And where exactly does Gordon Gekko figure in all of this? After the opening sequence during which he emerges from a lengthy prison stay to find no one waiting to greet him Gekko doesn’t re-enter the story until about the 30th minute and lurks mainly on its periphery for much of his screen time.

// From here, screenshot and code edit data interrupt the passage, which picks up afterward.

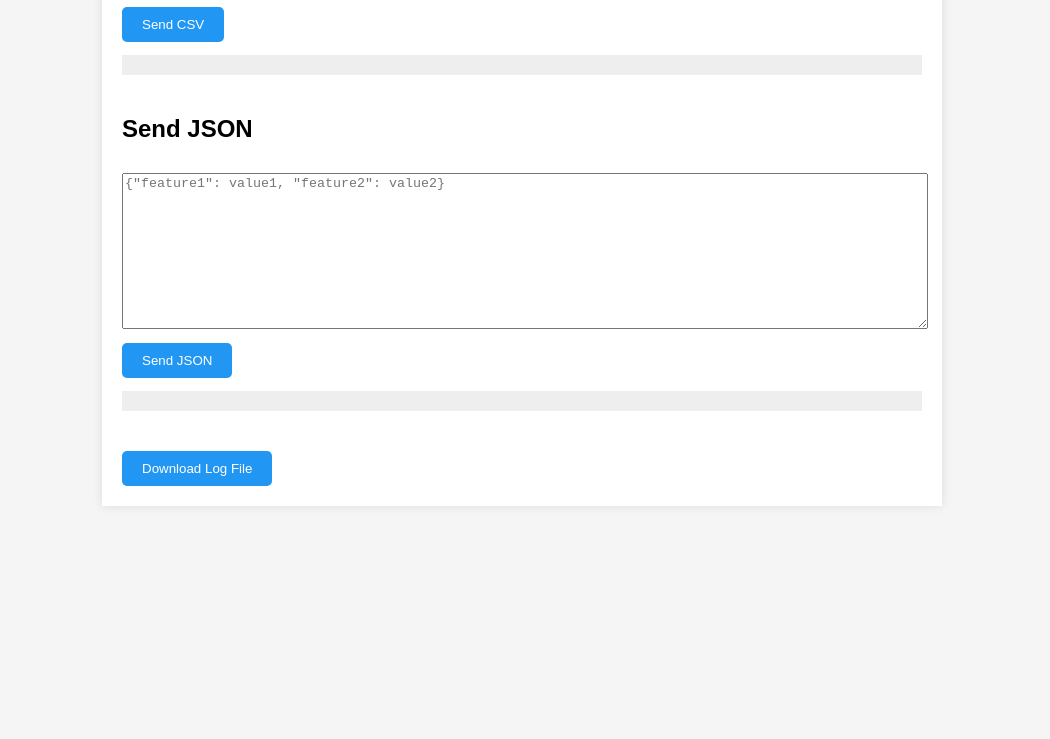
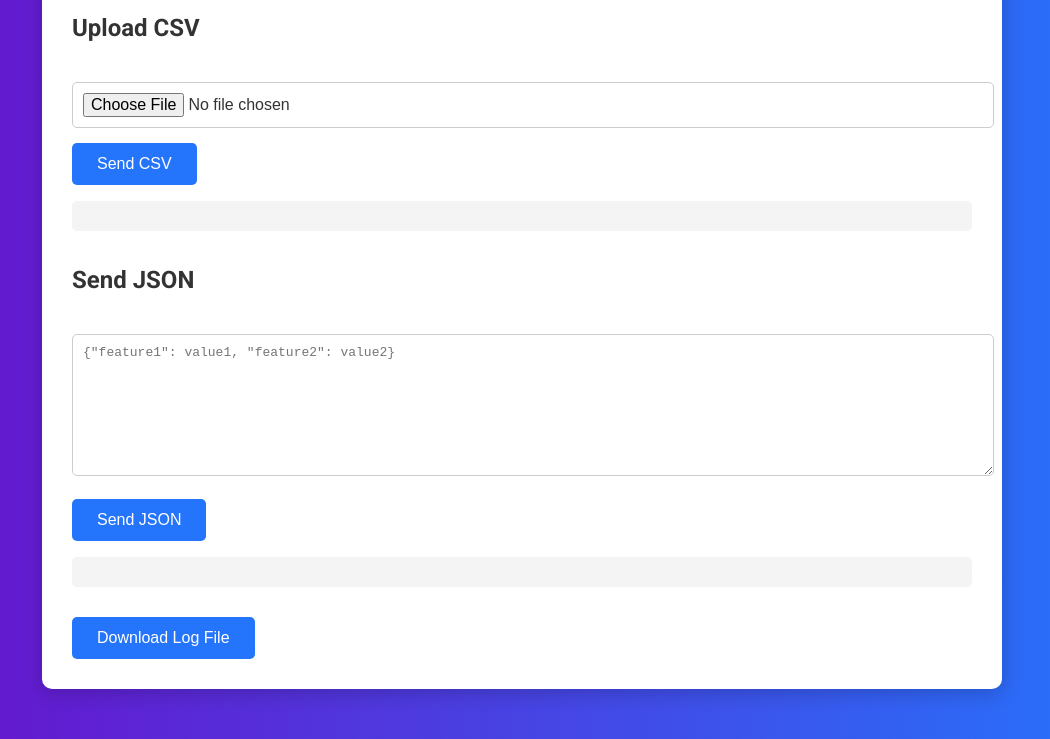
Before and after one commit to BasimNasserMu/FraudSense, a plain HTML site: page FraudSenseWeb/index.html in a window 1280 px wide. Shown: the part 182-921 px from the top of the page, without its empty margins (118-1168 px from the left). Before the commit the page ends 800 px from the top, so only its background shows below. Drawn offline with Linux system fonts and the light colour scheme.

Commit message:
Update style.css

```diff
--- a/FraudSenseWeb/style.css
+++ b/FraudSenseWeb/style.css
@@ -1,78 +1,94 @@
 body {
-    font-family: Arial, sans-serif;
+  font-family: 'Roboto', sans-serif;
   margin: 0;
   padding: 0;
-    background: #f5f5f5;
+  background: linear-gradient(to right, #6a11cb, #2575fc);
+  color: #333;
+  line-height: 1.6;
 }
 
 .container {
-    max-width: 800px;
-    margin: auto;
-    padding: 20px;
-    background: white;
-    box-shadow: 0 0 10px rgba(0,0,0,0.1);
+  max-width: 900px;
+  margin: 50px auto;
+  padding: 30px;
+  background: #fff;
+  border-radius: 10px;
+  box-shadow: 0 4px 20px rgba(0, 0, 0, 0.2);
 }
 
 h1 {
   text-align: center;
-    color: #333;
+  color: #444;
+  font-size: 2.5em;
+  margin-bottom: 20px;
 }
 
 .section {
-    margin-bottom: 40px;
+  margin-bottom: 30px;
 }
 
 input[type="file"],
 textarea {
   width: 100%;
-    margin-top: 10px;
-    margin-bottom: 10px;
+  margin: 15px 0;
+  padding: 10px;
+  border: 1px solid #ccc;
+  border-radius: 5px;
+  font-size: 1em;
 }
 
 textarea {
-    height: 150px;
+  height: 120px;
 }
 
 button {
-    padding: 10px 20px;
-    background-color: #2196F3;
+  display: inline-block;
+  padding: 12px 25px;
+  background: #2575fc;
+  color: #fff;
   border: none;
-    color: white;
+  border-radius: 5px;
+  font-size: 1em;
   cursor: pointer;
-    border-radius: 5px;
+  transition: background 0.3s ease;
 }
 
 button:hover {
-    background-color: #1976D2;
+  background: #1a5bb8;
 }
 
 pre {
-    background-color: #eee;
-    padding: 10px;
+  background: #f4f4f4;
+  padding: 15px;
+  border-radius: 5px;
   overflow-x: auto;
+  font-family: 'Courier New', Courier, monospace;
   white-space: pre-wrap;
   word-break: break-word;
 }
+
 .result-table {
   width: 100%;
   border-collapse: collapse;
-    margin-top: 15px;
+  margin-top: 20px;
 }
 
 .result-table th,
 .result-table td {
-    border: 1px solid #ccc;
-    padding: 8px;
+  border: 1px solid #ddd;
+  padding: 10px;
   text-align: center;
 }
 
 .result-table th {
-    background-color: #f0f0f0;
+  background: #f0f0f0;
+  font-weight: bold;
 }
 
 .stats {
-    margin-top: 10px;
-    background-color: #fafafa;
-    padding: 10px;
-    border-left: 4px solid #2196F3;
+  margin-top: 15px;
+  background: #e8f0fe;
+  padding: 15px;
+  border-left: 5px solid #2575fc;
+  border-radius: 5px;
 }
```
Lines whose indentation alone changed are shown as unchanged.
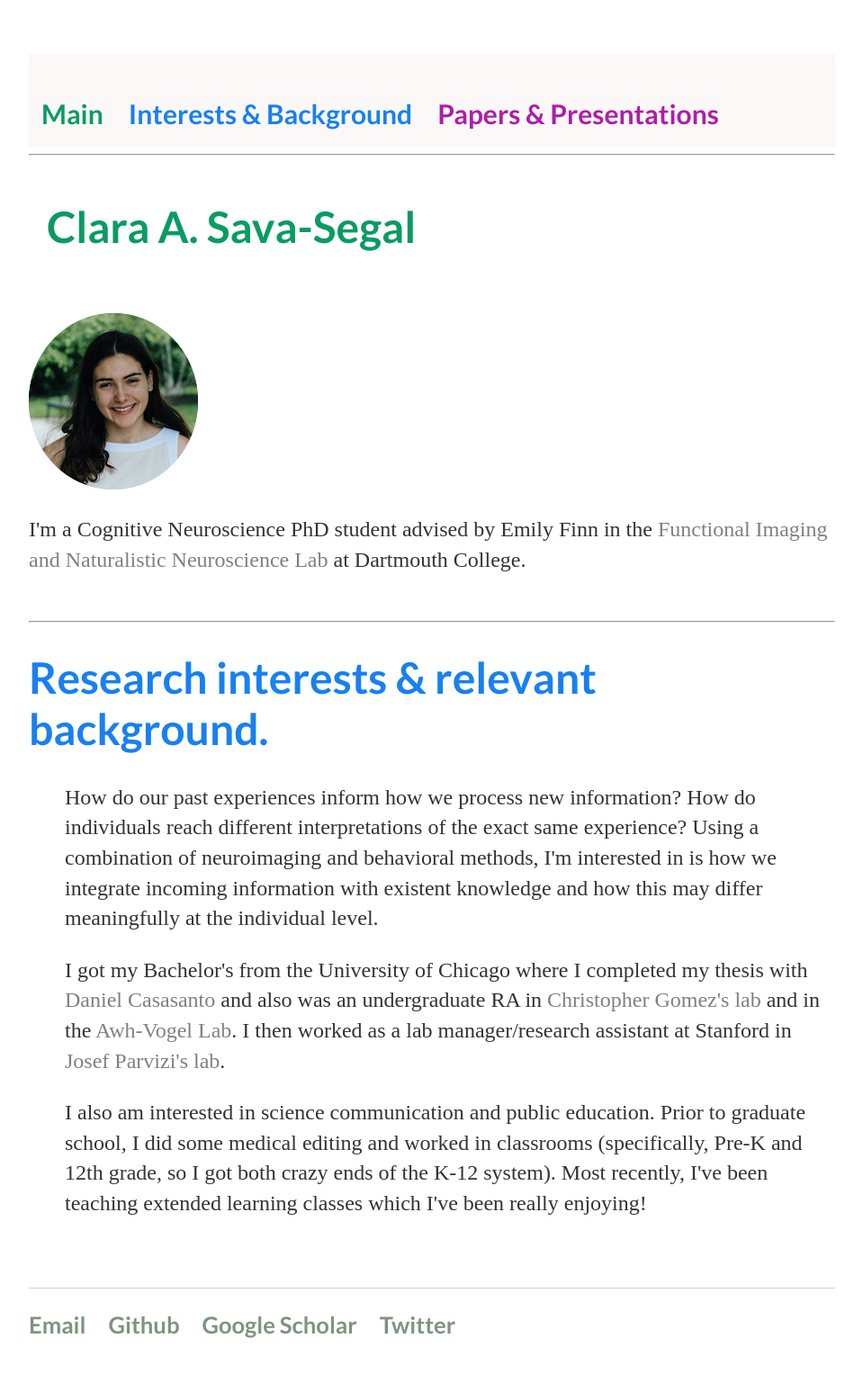
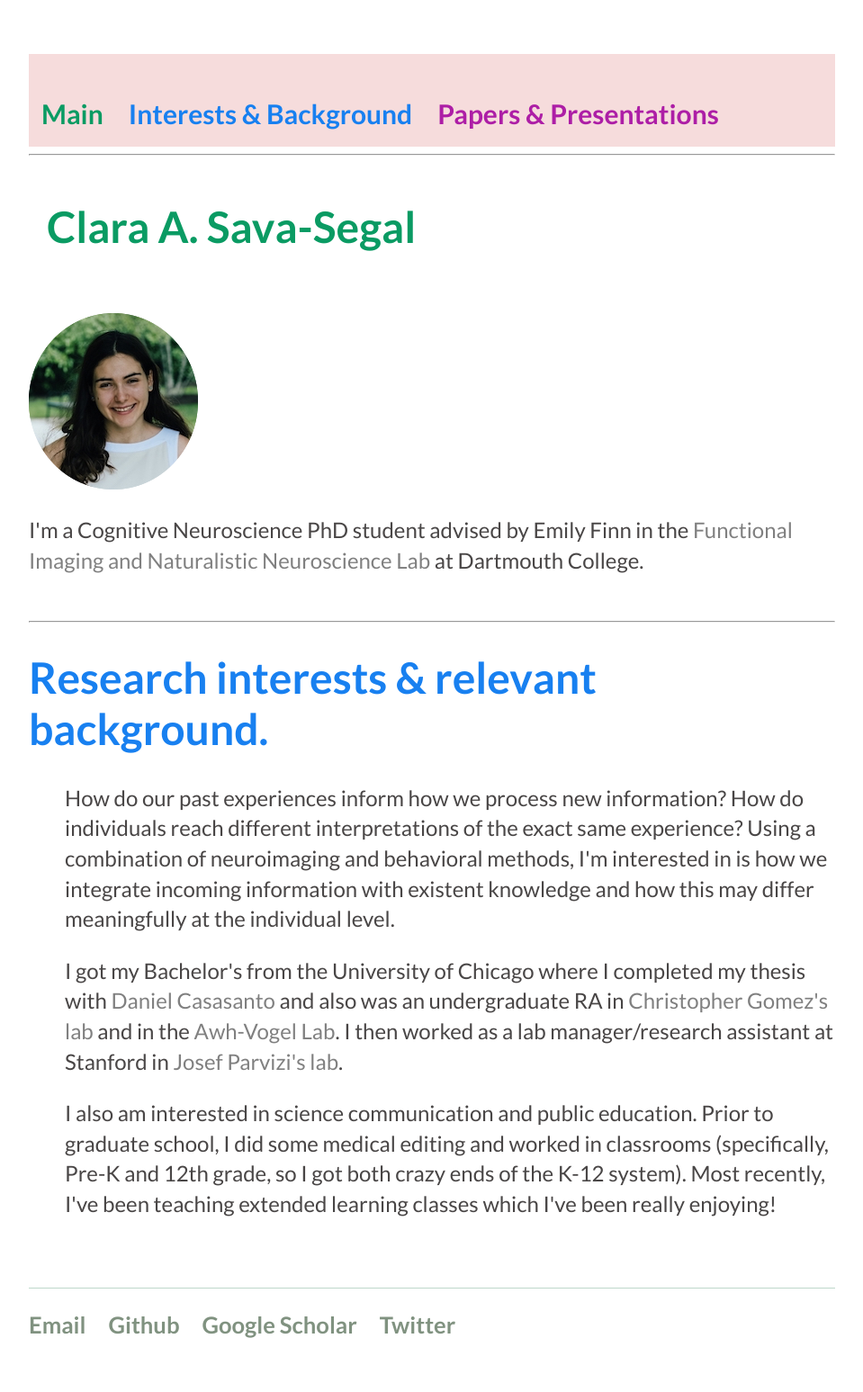
Before and after one commit to csavasegal/csavasegal.github.io, a Jekyll site: the page built from ib.html, in a window 1280 px wide. Shown: the whole page at 90% size, without its empty margins (160-1119 px from the left). Built offline with Jekyll 4.4.1, drawn with Linux system fonts in a browser that asks for light colours.

Commit message:
Add files via upload

```diff
--- a/css/main.css
+++ b/css/main.css
@@ -22,11 +22,14 @@ a:hover {
 h1 {
     font-size: 3em;
     font-family:'Lato','Lato','Lato';
+    position: sticky;
+    position: -webkit-sticky;
 }
 p {
     font-size: 1.5em;
     line-height: 1.4em;
-    color: #333;
+    font-family:'Lato','Lato','Lato';
+    color: rgb(73, 70, 70);
 }
 footer {
     border-top: 1px solid #bed8ca;
@@ -36,17 +39,21 @@ footer {
 ul.posts {
     margin: 20px auto 40px;
     font-size: 1.5em;
+    font-family:'Lato','Lato','Lato';
 }
 
 ul.posts li {
     list-style: none;
+    font-family:'Lato','Lato','Lato';
 }
 ul {
     font-size: 1.5em;
+    font-family:'Lato','Lato','Lato';
   }
 
 ul ul {
     font-size: 100%;
+    font-family:'Lato','Lato','Lato';
   }
 header {
     position: fixed;
@@ -87,12 +94,13 @@ header {
 
 ul {
     font-size: 2em;
+    font-family:'Lato','Lato','Lato';
   }
 
 /* Style the navbar */
 #navbar {
   overflow: hidden;
-  background-color: rgb(252, 248, 248);
+  background-color: rgb(246, 220, 220);
 }
 
 /* Navbar links */
@@ -106,6 +114,11 @@ ul {
   position: -webkit-sticky;
   padding: 14px;
   text-decoration: none;
+}
+
+#navbar a.active {
+  background-color: #04AA6D;
+  color: white;
 }
 
 /* Page content */
--- a/ib.html
+++ b/ib.html
@@ -3,6 +3,8 @@ layout: default
 title: Clara A. Sava-Segal
 ---
 
+
+</nav>
 <!-- <nav>
 
     <ul>
```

In the years since his incarceration for the various misdeeds chronicled in the first film he’s rebranded himself as a sort of populist crusader against speculator avarice hawking a book about the ills of the financial system entitled Is Greed Good? (“You’re all pretty much fucked ” he instructs a lecture audience.) Gekko’s got a grudge of his own against Bretton his one-time protege turned state’s witness in his securities fraud conviction and he agrees to supply Jake with crucial insider info in exchange for help in brokering a reconciliation with his daughter Winnie.
All of this is set against a backdrop of the collapses and bailouts of the 2008 financial tumult — a topic that could easily warrant its own film. (Indeed HBO is currently readying its adaptation of Aaron Ross Sorkin’s book about the crisis.) His ambition outstripping his ability Stone labors awkwardly to integrate the macro of the crisis with its many backroom deals and soap-opera intrigues and the micro of Jake’s increasingly complex relationship with Gekko. Mulligan’s character meant to serve as the film’s emotional anchor as well as its conscience is ultimately little more than a distraction diverting us from the story’s more compelling elements. The last third of the film which focuses on Gekko’s reemergence as a Wall Street player feels tacked-on as if driven by data from test audiences dissatisfied with his relatively minor presence in the early goings.
There are moments in Money Never Sleeps where Stone successfully invokes the heady verve of the 1987 film but for a story dealing with such titillating subject matter its pace too often drags to a near-halt as it wallows excessively in Gekko family melodrama. (The performances it should be noted are all terrific though LaBeouf is an exceedingly tough sell as a would-be BSD.) And a topic as sexy as money should never ever be boring.